Write out every entry exactly as it appears, omitting the pictures.
====== EXERCISE MATERIALS
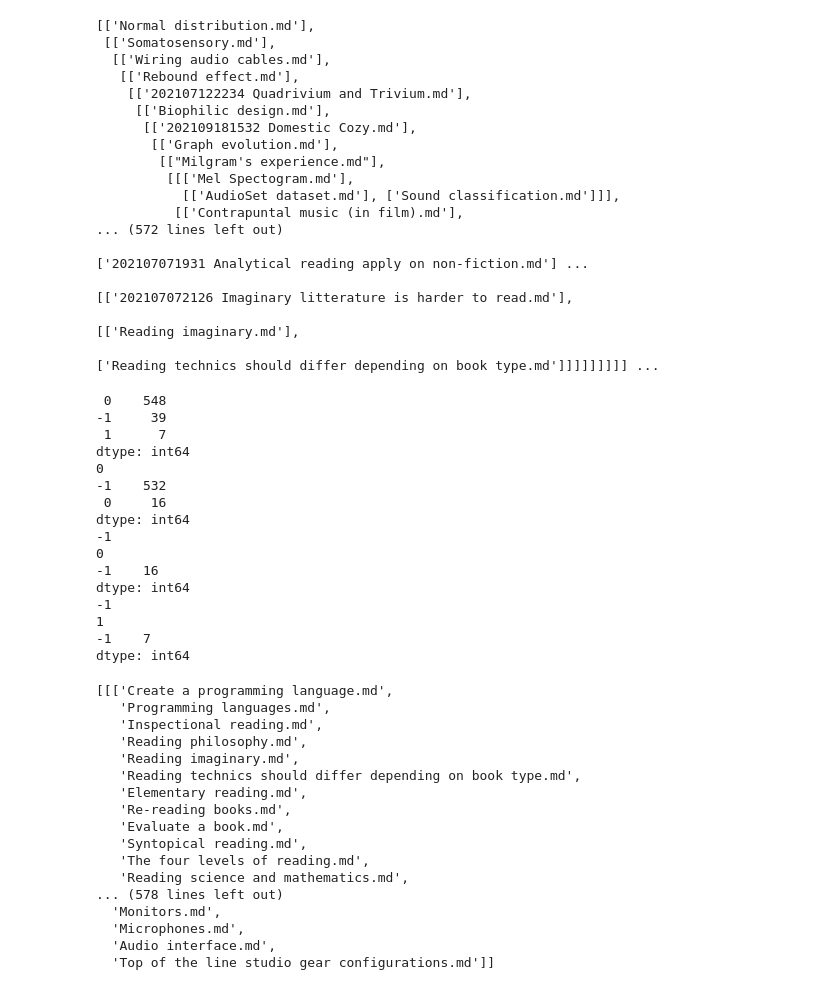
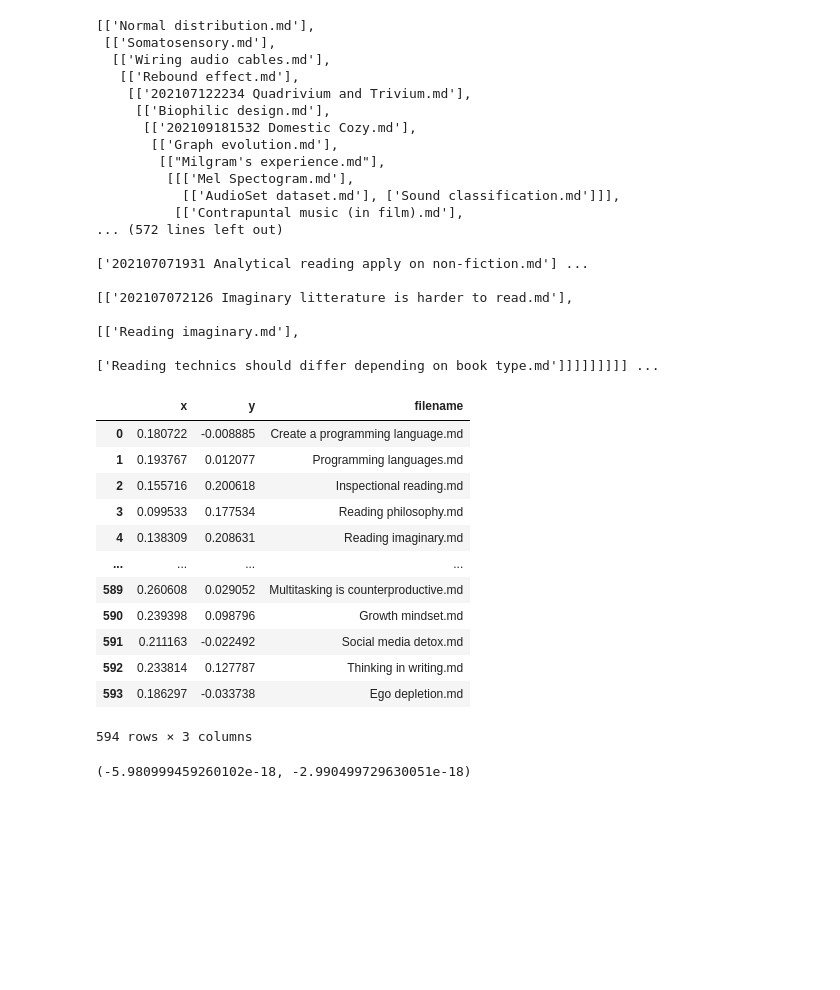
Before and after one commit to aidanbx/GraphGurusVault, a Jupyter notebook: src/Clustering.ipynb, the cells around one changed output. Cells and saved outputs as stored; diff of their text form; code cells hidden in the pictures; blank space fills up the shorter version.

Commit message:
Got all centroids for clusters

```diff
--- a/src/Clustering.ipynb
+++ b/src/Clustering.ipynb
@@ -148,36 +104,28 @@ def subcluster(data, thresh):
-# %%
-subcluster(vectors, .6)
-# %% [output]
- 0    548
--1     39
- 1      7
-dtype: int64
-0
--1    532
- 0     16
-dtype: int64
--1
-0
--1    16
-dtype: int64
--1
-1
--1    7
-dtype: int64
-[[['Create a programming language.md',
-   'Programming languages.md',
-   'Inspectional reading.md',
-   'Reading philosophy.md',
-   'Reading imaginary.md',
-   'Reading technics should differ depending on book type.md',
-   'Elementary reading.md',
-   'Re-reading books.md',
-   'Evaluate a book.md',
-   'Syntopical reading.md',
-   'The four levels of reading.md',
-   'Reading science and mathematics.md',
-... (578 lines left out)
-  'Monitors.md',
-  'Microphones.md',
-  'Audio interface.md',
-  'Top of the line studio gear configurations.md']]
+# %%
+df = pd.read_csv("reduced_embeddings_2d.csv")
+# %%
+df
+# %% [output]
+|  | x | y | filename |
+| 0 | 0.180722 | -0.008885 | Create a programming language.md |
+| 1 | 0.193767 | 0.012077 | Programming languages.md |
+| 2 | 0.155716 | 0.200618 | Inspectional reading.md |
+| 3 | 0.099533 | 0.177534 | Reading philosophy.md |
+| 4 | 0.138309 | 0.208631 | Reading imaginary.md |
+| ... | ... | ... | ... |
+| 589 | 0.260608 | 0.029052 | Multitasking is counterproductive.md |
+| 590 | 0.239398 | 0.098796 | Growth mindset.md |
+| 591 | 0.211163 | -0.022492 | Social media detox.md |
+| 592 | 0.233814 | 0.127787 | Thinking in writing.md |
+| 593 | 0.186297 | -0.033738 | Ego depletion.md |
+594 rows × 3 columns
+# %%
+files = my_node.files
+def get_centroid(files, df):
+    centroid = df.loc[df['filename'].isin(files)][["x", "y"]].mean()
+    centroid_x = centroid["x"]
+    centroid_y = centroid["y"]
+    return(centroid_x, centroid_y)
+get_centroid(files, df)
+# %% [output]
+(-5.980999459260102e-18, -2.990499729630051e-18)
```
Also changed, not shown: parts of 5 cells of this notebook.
============
EXERCISE ANSWER >>
Before and after one commit to aidanbx/GraphGurusVault, a Jupyter notebook: src/Clustering.ipynb, the cells around one changed output. Cells and saved outputs as stored; diff of their text form; code cells hidden in the pictures; blank space fills up the shorter version.

Commit message:
Got all centroids for clusters

```diff
--- a/src/Clustering.ipynb
+++ b/src/Clustering.ipynb
@@ -148,36 +104,28 @@ def subcluster(data, thresh):
-# %%
-subcluster(vectors, .6)
-# %% [output]
- 0    548
--1     39
- 1      7
-dtype: int64
-0
--1    532
- 0     16
-dtype: int64
--1
-0
--1    16
-dtype: int64
--1
-1
--1    7
-dtype: int64
-[[['Create a programming language.md',
-   'Programming languages.md',
-   'Inspectional reading.md',
-   'Reading philosophy.md',
-   'Reading imaginary.md',
-   'Reading technics should differ depending on book type.md',
-   'Elementary reading.md',
-   'Re-reading books.md',
-   'Evaluate a book.md',
-   'Syntopical reading.md',
-   'The four levels of reading.md',
-   'Reading science and mathematics.md',
-... (578 lines left out)
-  'Monitors.md',
-  'Microphones.md',
-  'Audio interface.md',
-  'Top of the line studio gear configurations.md']]
+# %%
+df = pd.read_csv("reduced_embeddings_2d.csv")
+# %%
+df
+# %% [output]
+|  | x | y | filename |
+| 0 | 0.180722 | -0.008885 | Create a programming language.md |
+| 1 | 0.193767 | 0.012077 | Programming languages.md |
+| 2 | 0.155716 | 0.200618 | Inspectional reading.md |
+| 3 | 0.099533 | 0.177534 | Reading philosophy.md |
+| 4 | 0.138309 | 0.208631 | Reading imaginary.md |
+| ... | ... | ... | ... |
+| 589 | 0.260608 | 0.029052 | Multitasking is counterproductive.md |
+| 590 | 0.239398 | 0.098796 | Growth mindset.md |
+| 591 | 0.211163 | -0.022492 | Social media detox.md |
+| 592 | 0.233814 | 0.127787 | Thinking in writing.md |
+| 593 | 0.186297 | -0.033738 | Ego depletion.md |
+594 rows × 3 columns
+# %%
+files = my_node.files
+def get_centroid(files, df):
+    centroid = df.loc[df['filename'].isin(files)][["x", "y"]].mean()
+    centroid_x = centroid["x"]
+    centroid_y = centroid["y"]
+    return(centroid_x, centroid_y)
+get_centroid(files, df)
+# %% [output]
+(-5.980999459260102e-18, -2.990499729630051e-18)
```
Also changed, not shown: parts of 5 cells of this notebook.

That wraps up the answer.